A Tale of Cities, Intertwined

 

Homeless woman with her cat named Tuxedo, in Hoboken, New Jersey, 2015. Photograph/Q. Sakamaki

Hikari Creative was came into existence on the basis of mutual appreciation shared by photographers who had never previously met. Since the launch of their Instagram page in 2014, the collective has become an epitome of contemporary photography that has a strong social media presence. Nilofer Khan finds out more.

When Ako Salemi approached Q. Sakamaki to collaborate on a collective that would blend fine art and photo-documentary traditions, Q. immediately jumped at the idea. The collective came to be called Hikari Creative, Hikari meaning light in Japanese, and is also a metaphor for hope. Their motto is, “We are brought together by photography to affirm art as essential to our lives.”

The collective not only posts photographs shot by its members, but also the work of other photographers. “This is significant because we are bypassing the traditional gatekeepers of photography, like art galleries, photo directors, and creative directors, to declare that this is valid, worthwhile, and important work too,” members of the collective said.

Home of the tent.

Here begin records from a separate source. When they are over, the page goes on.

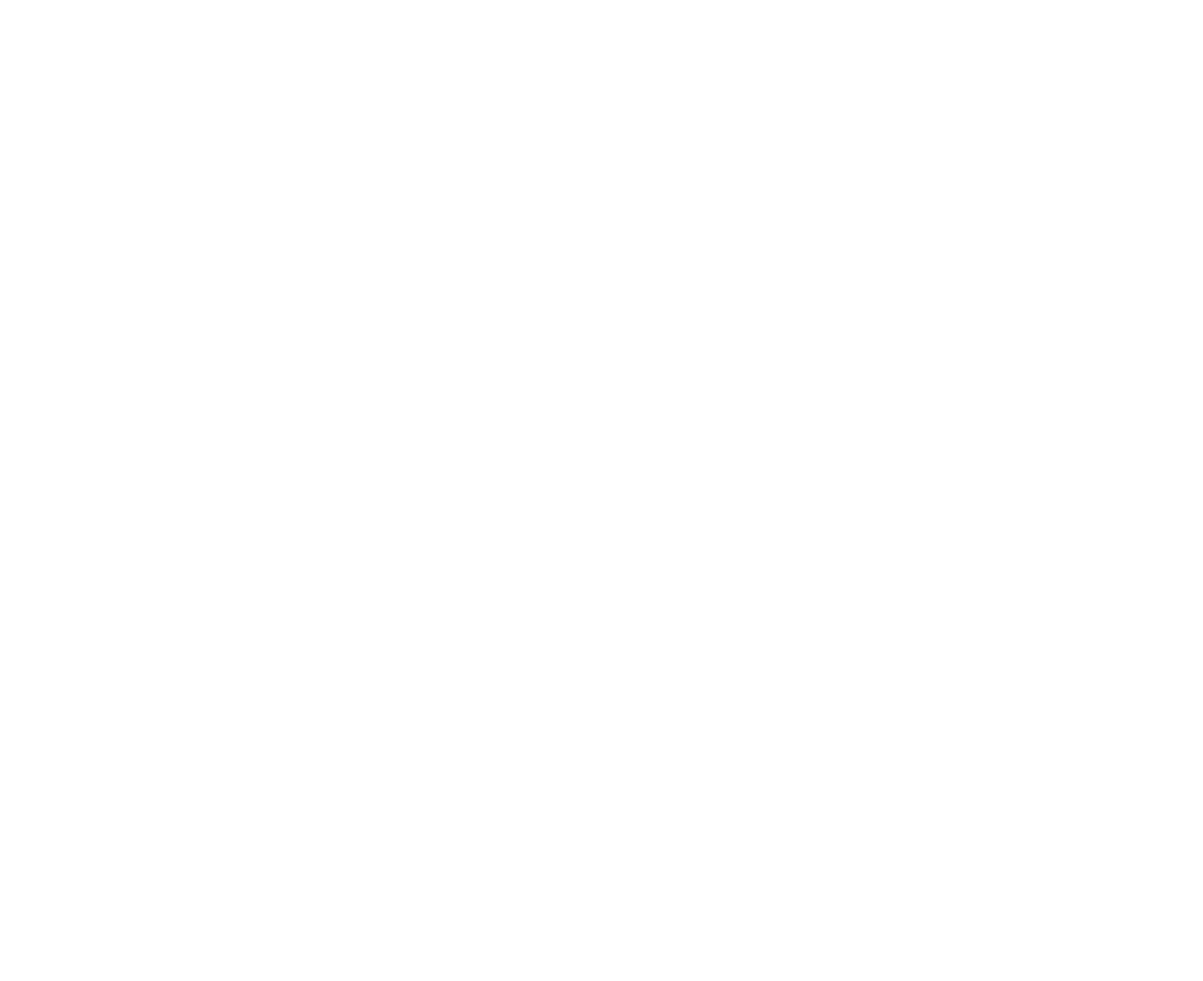
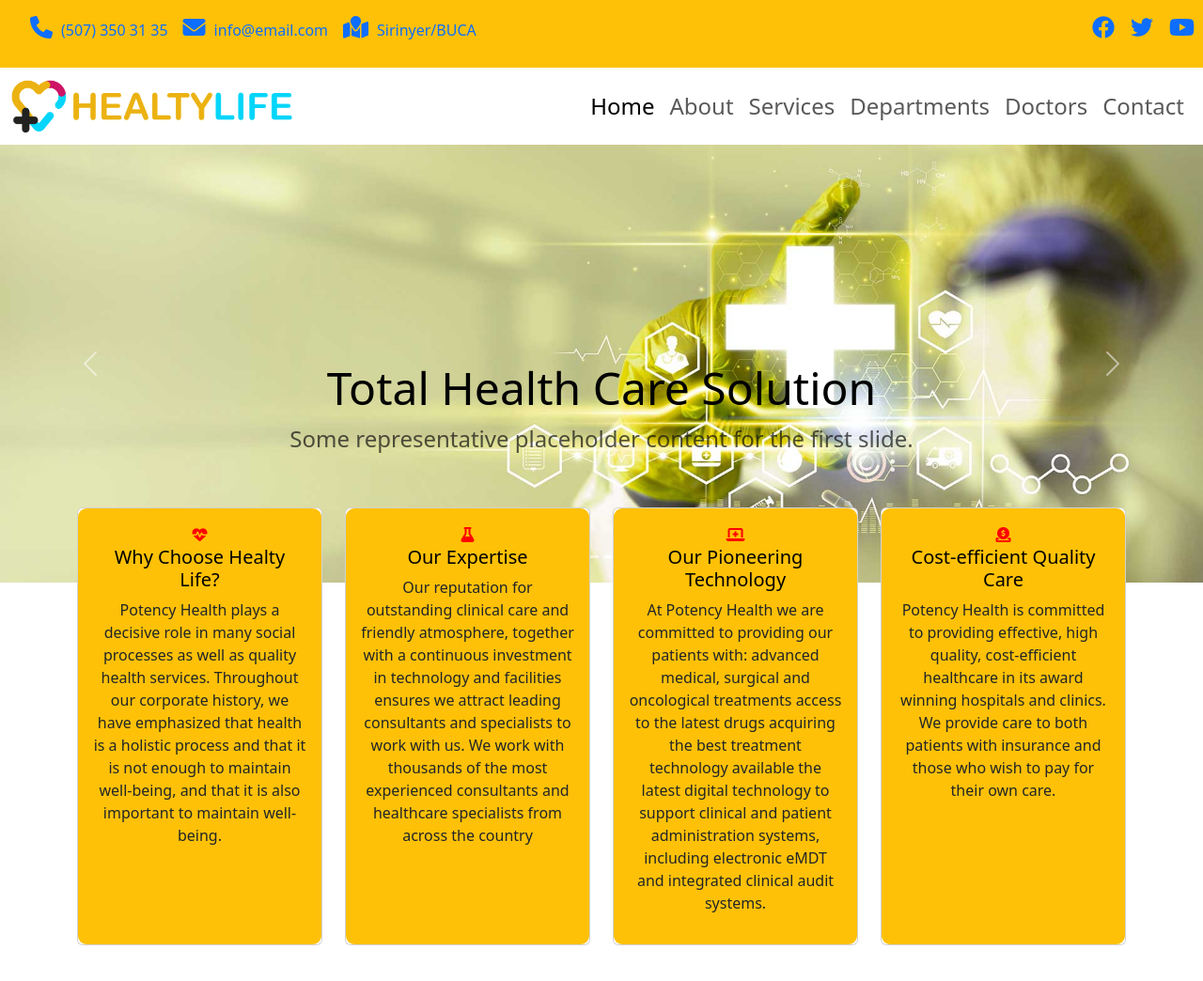
Before and after one commit to ako35/BOOTSTRAP-PRACTICE, a plain HTML site: page 05-day-proje/index.html in a window 1280 px wide. Shown: the whole page at 94% size. Before the commit the page ends 800 px from the top, so only its background shows below. Drawn offline with nearby package versions, Linux system fonts and the light colour scheme.

Commit message:
61320231246

```diff
--- /dev/null
+++ b/05-day-proje/assets/css/style.css
@@ -0,0 +1,71 @@
+
+
+.topbar ul{
+    list-style-type: none;
+}
+
+.topbar ul li{
+    line-height: 3rem;
+}
+
+.topbar ul li a{
+    text-decoration: none;
+}
+
+.topbar ul li a i{
+    margin-right: 9px;
+    font-size: 1.5rem;
+}
+
+.navbar .navbar-nav li a{
+    border-radius: 50px;
+}
+
+.navbar .navbar-nav li a{
+    font-size: 1.5rem;
+}
+
+.navbar .navbar-nav li a:hover{
+    background-color:rgb(255,193,7);
+}
+
+.carousel .carousel-inner .carousel-item .carousel-caption h5{
+    color: black;
+    font-size: 3rem;
+}
+
+.carousel .carousel-inner .carousel-item .carousel-caption p{
+    color: rgb(15, 15, 15,0.7);
+    font-size: 1.5rem;
+    font-weight:500;
+}
+
+.carousel .carousel-inner .carousel-item {
+    position: relative;
+}
+
+.carousel .carousel-inner .carousel-item .carousel-caption{
+    position: absolute;
+    transform:translateY(-50%);
+}
+
+.why-us{
+    position: relative;
+    top: -80px;
+    z-index: 2;
+}
+
+.why-us .card .card-body i{
+    color: red;
+}
+
+.why-us .card .card-body{
+    text-align: center;
+    background-color: rgb(255,193,7);
+    border-radius: 9px;
+}
+
+.why-us .card .card-body h5{
+    color: black;
+
+}
--- a/05-day-proje/index.html
+++ b/05-day-proje/index.html
@@ -0,0 +1,160 @@
+<!DOCTYPE html>
+<html lang="en">
+<head>
+    <meta charset="UTF-8">
+    <meta name="viewport" content="width=device-width, initial-scale=1.0">
+    <title>Proje</title>
+    <link rel="stylesheet" href="https://cdnjs.cloudflare.com/ajax/libs/font-awesome/6.4.0/css/all.min.css" integrity="sha512-iecdLmaskl7CVkqkXNQ/ZH/XLlvWZOJyj7Yy7tcenmpD1ypASozpmT/E0iPtmFIB46ZmdtAc9eNBvH0H/ZpiBw==" crossorigin="anonymous" referrerpolicy="no-referrer" />
+    <link href="https://cdn.jsdelivr.net/npm/bootstrap@5.3.0/dist/css/bootstrap.min.css" rel="stylesheet" integrity="sha384-9ndCyUaIbzAi2FUVXJi0CjmCapSmO7SnpJef0486qhLnuZ2cdeRhO02iuK6FUUVM" crossorigin="anonymous">
+    <link rel="stylesheet" href="https://cdn.jsdelivr.net/npm/bootstrap-icons@1.10.5/font/bootstrap-icons.css">
+    <link rel="stylesheet" href="assets/css/style.css">
+</head>
+<body>
+
+    <div class="topbar d-flex justify-content-between bg-warning pt-2">
+        <ul class="d-flex gap-3">
+            <li><a href="tel:+905321234567"><i class="fa-solid fa-phone"></i>(507) 350 31 35</a></li>
+            <li><a href="mailto:info@email.com"><i class="fa-solid fa-envelope"></i>info@email.com</a></li>
+            <li><a href="#"><i class="fa-solid fa-map-location"></i>Sirinyer/BUCA</a></li>
+        </ul>
+        <ul class="social-icons d-flex gap-2">
+            <li><a href="https://www.facebook.com"><i class="fab fa-facebook "></i></a></li>
+            <li><a href="https://twitter.com"><i class="fab fa-twitter"></i></a></li>
+            <li><a href="https://www.youtube.com"><i class="fab fa-youtube"></i></a></li>
+        </ul>
+    </div>
+
+    <nav class="navbar navbar-expand-lg bg-body-light">
+        <div class="container-fluid">
+          <a class="navbar-brand" href="#">
+            <img src="assets/img/logo2.png" class="img-fluid" width="300" alt="">
+          </a>
+          <button class="navbar-toggler" type="button" data-bs-toggle="collapse" data-bs-target="#navbarNav" aria-controls="navbarNav" aria-expanded="false" aria-label="Toggle navigation">
+            <span class="navbar-toggler-icon"></span>
+          </button>
+          <div class="collapse navbar-collapse justify-content-end" id="navbarNav">
+            <ul class="navbar-nav">
+              <li class="nav-item">
+                <a class="nav-link active" aria-current="page" href="#">Home</a>
+              </li>
+              <li class="nav-item">
+                <a class="nav-link" href="#">About</a>
+              </li>
+              <li class="nav-item">
+                <a class="nav-link" href="#">Services</a>
+              </li>
+              <li class="nav-item">
+                <a class="nav-link" href="#">Departments</a>
+              </li>
+              <li class="nav-item">
+                <a class="nav-link" href="#">Doctors</a>
+              </li>
+              <li class="nav-item">
+                <a class="nav-link" href="#">Contact</a>
+              </li>
+            </ul>
+          </div>
+        </div>
+      </nav>
+
+      <div id="carouselExampleCaptions" class="carousel slide" data-bs-ride="carousel">
+        <div class="carousel-indicators">
+          <button type="button" data-bs-target="#carouselExampleCaptions" data-bs-slide-to="0" class="active" aria-current="true" aria-label="Slide 1"></button>
+          <button type="button" data-bs-target="#carouselExampleCaptions" data-bs-slide-to="1" aria-label="Slide 2"></button>
+        </div>
+        <div class="carousel-inner">
+          <div class="carousel-item active" data-bs-interval="3000">
+            <img src="assets/img/slider-health-1.jpg" class="d-block w-100 img-fluid" alt="...">
+            <div class="carousel-caption d-none d-md-block">
+              <h5>WELCOME TO HEALTY LIFE</h5>
+              <p>Some representative placeholder content for the first slide.</p>
+            </div>
+          </div>
+          <div class="carousel-item" data-bs-interval="3000">
+            <img src="assets/img/slider-health-2.jpg" class="d-block w-100 img-fluid" alt="...">
+            <div class="carousel-caption d-none d-md-block">
+                <h5>Total Health Care Solution</h5>
+                <p>Some representative placeholder content for the first slide.</p>
+            </div>
+          </div>
+        </div>
+        <button class="carousel-control-prev" type="button" data-bs-target="#carouselExampleCaptions" data-bs-slide="prev">
+          <span class="carousel-control-prev-icon" aria-hidden="true"></span>
+          <span class="visually-hidden">Previous</span>
+        </button>
+        <button class="carousel-control-next" type="button" data-bs-target="#carouselExampleCaptions" data-bs-slide="next">
+          <span class="carousel-control-next-icon" aria-hidden="true"></span>
+          <span class="visually-hidden">Next</span>
+        </button>
+    </div>
+
+    <div class="container why-us">
+        <div class="row">
+            <div class="col col-sm-12 col-md-6 col-lg-3">
+                <div class="card h-100">
+                    <div class="card-body">
+                        <i class="fa-solid fa-heart-pulse"></i>
+                        <h5>Why Choose Healty Life?</h5>
+                        <p>
+                            Potency Health plays a decisive role in many social processes as
+                            well as quality health services. Throughout our corporate
+                            history, we have emphasized that health is a holistic process
+                            and that it is not enough to maintain well-being, and that it is
+                            also important to maintain well-being.
+                        </p>
+                    </div>
+                </div>
+            </div>
+            <div class="col col-sm-12 col-md-6 col-lg-3">
+                <div class="card h-100">
+                    <div class="card-body">
+                        <i class="fa-solid fa-flask"></i>
+                        <h5>Our Expertise</h5>
+                        <p>
+                            Our reputation for outstanding clinical care and friendly
+                            atmosphere, together with a continuous investment in technology
+                            and facilities ensures we attract leading consultants and
+                            specialists to work with us. We work with thousands of the most
+                            experienced consultants and healthcare specialists from across
+                            the country
+                        </p>
+                    </div>
+                </div>
+            </div>
+            <div class="col col-sm-12 col-md-6 col-lg-3">
+                <div class="card h-100">
+                    <div class="card-body">
+                        <i class="fa-solid fa-laptop-medical"></i>
+                        <h5>Our Pioneering Technology</h5>
+                        <p>
+                            At Potency Health we are committed to providing our patients
+                            with: advanced medical, surgical and oncological treatments
+                            access to the latest drugs acquiring the best treatment
+                            technology available the latest digital technology to support
+                            clinical and patient administration systems, including
+                            electronic eMDT and integrated clinical audit systems.
+                        </p>
+                    </div>
+                </div>
+            </div>
+            <div class="col col-sm-12 col-md-6 col-lg-3">
+                <div class="card h-100">
+                    <div class="card-body">
+                        <i class="fa-solid fa-circle-dollar-to-slot"></i>
+                        <h5>Cost-efficient Quality Care</h5>
+                        <p>
+                            Potency Health is committed to providing effective, high
+                            quality, cost-efficient healthcare in its award winning
+                            hospitals and clinics. We provide care to both patients with
+                            insurance and those who wish to pay for their own care.
+                        </p>
+                    </div>
+                </div>
+            </div>
+        </div>
+    </div>
+
+    <script src="https://cdn.jsdelivr.net/npm/bootstrap@5.3.0/dist/js/bootstrap.bundle.min.js" integrity="sha384-geWF76RCwLtnZ8qwWowPQNguL3RmwHVBC9FhGdlKrxdiJJigb/j/68SIy3Te4Bkz" crossorigin="anonymous"></script>
+
+</body>
+</html>
```
Also changed, not shown: 04-day/09-practice.html (+9 -2 lines).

Kormanj nomadic bride and groom at northeast of Iran. Photograph/Ako Salemi

As the group became popular, viewers began to distinguish them by their style that is a blend of strong and moody aesthetics, often with a great separation between shadow and light. Moreover, the collective has showcased different styles of photography including reportage from some of the best photojournalists, street photographers, and portraitists.

Hikari Creative continues in their pursuit to explore new avenues through which they can advocate their mission. For them, it’s not only the importance of the aesthetic per se, but also that of the story behind the image. They hope to carry on their discovery of more significant relationships between humans and photography.

About the collective

Hikari Creative is the brainchild of Ako Salemi. The collective has four other members— Q. Sakamaki, Marina Sersale, Eric Mencher, and Adriana Zehbrauskas. The collective has exhibited their work in Iran, Brazil, and India, along with workshops and talks. To know more visit www.hikaricreative.net.

Tags: Adriana Zehbrauskas., better photography, cellphone photography, Eric Mencher, Hikari Creative, Marina Sersale, October 2018, Photography collective, Q. Sakamaki